Segment Start: Exercise materials
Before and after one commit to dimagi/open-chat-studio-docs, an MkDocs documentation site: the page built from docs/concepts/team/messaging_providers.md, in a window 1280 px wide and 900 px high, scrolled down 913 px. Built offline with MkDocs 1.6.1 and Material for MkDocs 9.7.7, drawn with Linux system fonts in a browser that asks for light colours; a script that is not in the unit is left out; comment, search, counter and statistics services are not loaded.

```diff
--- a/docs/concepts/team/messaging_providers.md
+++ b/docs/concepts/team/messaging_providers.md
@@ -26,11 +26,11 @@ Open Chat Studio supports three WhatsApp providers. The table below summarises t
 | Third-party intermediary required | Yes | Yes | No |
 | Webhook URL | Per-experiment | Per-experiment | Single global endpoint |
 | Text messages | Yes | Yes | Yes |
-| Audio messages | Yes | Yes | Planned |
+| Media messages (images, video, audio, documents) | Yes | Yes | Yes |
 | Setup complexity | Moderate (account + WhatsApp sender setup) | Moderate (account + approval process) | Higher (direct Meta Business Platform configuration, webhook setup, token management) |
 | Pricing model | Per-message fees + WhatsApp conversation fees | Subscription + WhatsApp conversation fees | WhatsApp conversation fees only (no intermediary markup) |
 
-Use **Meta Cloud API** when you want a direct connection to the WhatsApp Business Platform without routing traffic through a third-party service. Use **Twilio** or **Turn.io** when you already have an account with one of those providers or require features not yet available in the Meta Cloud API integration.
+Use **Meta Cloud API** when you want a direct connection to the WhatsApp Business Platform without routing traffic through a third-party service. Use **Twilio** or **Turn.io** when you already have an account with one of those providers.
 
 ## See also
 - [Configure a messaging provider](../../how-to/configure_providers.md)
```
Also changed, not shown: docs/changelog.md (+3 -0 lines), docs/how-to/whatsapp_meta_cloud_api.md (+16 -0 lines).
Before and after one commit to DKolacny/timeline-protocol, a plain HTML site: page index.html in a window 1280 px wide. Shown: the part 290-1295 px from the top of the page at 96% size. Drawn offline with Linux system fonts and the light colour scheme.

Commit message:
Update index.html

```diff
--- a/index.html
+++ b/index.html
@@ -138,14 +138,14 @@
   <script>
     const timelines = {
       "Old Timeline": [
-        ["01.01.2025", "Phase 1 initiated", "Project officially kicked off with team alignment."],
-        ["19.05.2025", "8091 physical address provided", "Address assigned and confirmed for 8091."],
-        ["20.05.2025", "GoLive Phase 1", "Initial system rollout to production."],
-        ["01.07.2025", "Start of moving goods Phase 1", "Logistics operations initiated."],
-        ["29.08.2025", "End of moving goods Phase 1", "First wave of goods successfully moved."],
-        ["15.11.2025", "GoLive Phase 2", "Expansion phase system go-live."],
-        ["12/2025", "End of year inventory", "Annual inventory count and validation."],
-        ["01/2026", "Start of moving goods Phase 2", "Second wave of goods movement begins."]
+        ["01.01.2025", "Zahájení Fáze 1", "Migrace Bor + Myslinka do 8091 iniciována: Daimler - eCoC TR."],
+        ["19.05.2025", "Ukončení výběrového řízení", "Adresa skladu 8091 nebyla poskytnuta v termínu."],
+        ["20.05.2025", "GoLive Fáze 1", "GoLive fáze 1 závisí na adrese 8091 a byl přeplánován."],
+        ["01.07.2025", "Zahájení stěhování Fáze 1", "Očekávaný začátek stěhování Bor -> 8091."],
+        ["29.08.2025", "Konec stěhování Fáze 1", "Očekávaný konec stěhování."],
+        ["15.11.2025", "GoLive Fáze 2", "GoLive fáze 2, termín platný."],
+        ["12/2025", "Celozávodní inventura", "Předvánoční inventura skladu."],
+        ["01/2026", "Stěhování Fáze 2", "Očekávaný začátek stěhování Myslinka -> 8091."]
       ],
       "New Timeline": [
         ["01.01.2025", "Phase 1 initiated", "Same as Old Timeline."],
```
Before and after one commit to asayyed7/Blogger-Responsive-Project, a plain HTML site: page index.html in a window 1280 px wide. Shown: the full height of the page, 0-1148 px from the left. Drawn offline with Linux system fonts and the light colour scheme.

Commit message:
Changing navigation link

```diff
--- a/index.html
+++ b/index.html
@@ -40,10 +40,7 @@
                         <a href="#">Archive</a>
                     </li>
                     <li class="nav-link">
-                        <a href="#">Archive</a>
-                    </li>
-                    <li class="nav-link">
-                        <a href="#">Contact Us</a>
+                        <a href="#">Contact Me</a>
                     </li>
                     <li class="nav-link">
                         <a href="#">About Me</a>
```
Segment End: Exercise materials
=== What you have to do ===
Only lines containing "Contact" belong in the answer; copy every such line from the records.

=== Output ===
-                        <a href="#">Contact Us</a>
+                        <a href="#">Contact Me</a>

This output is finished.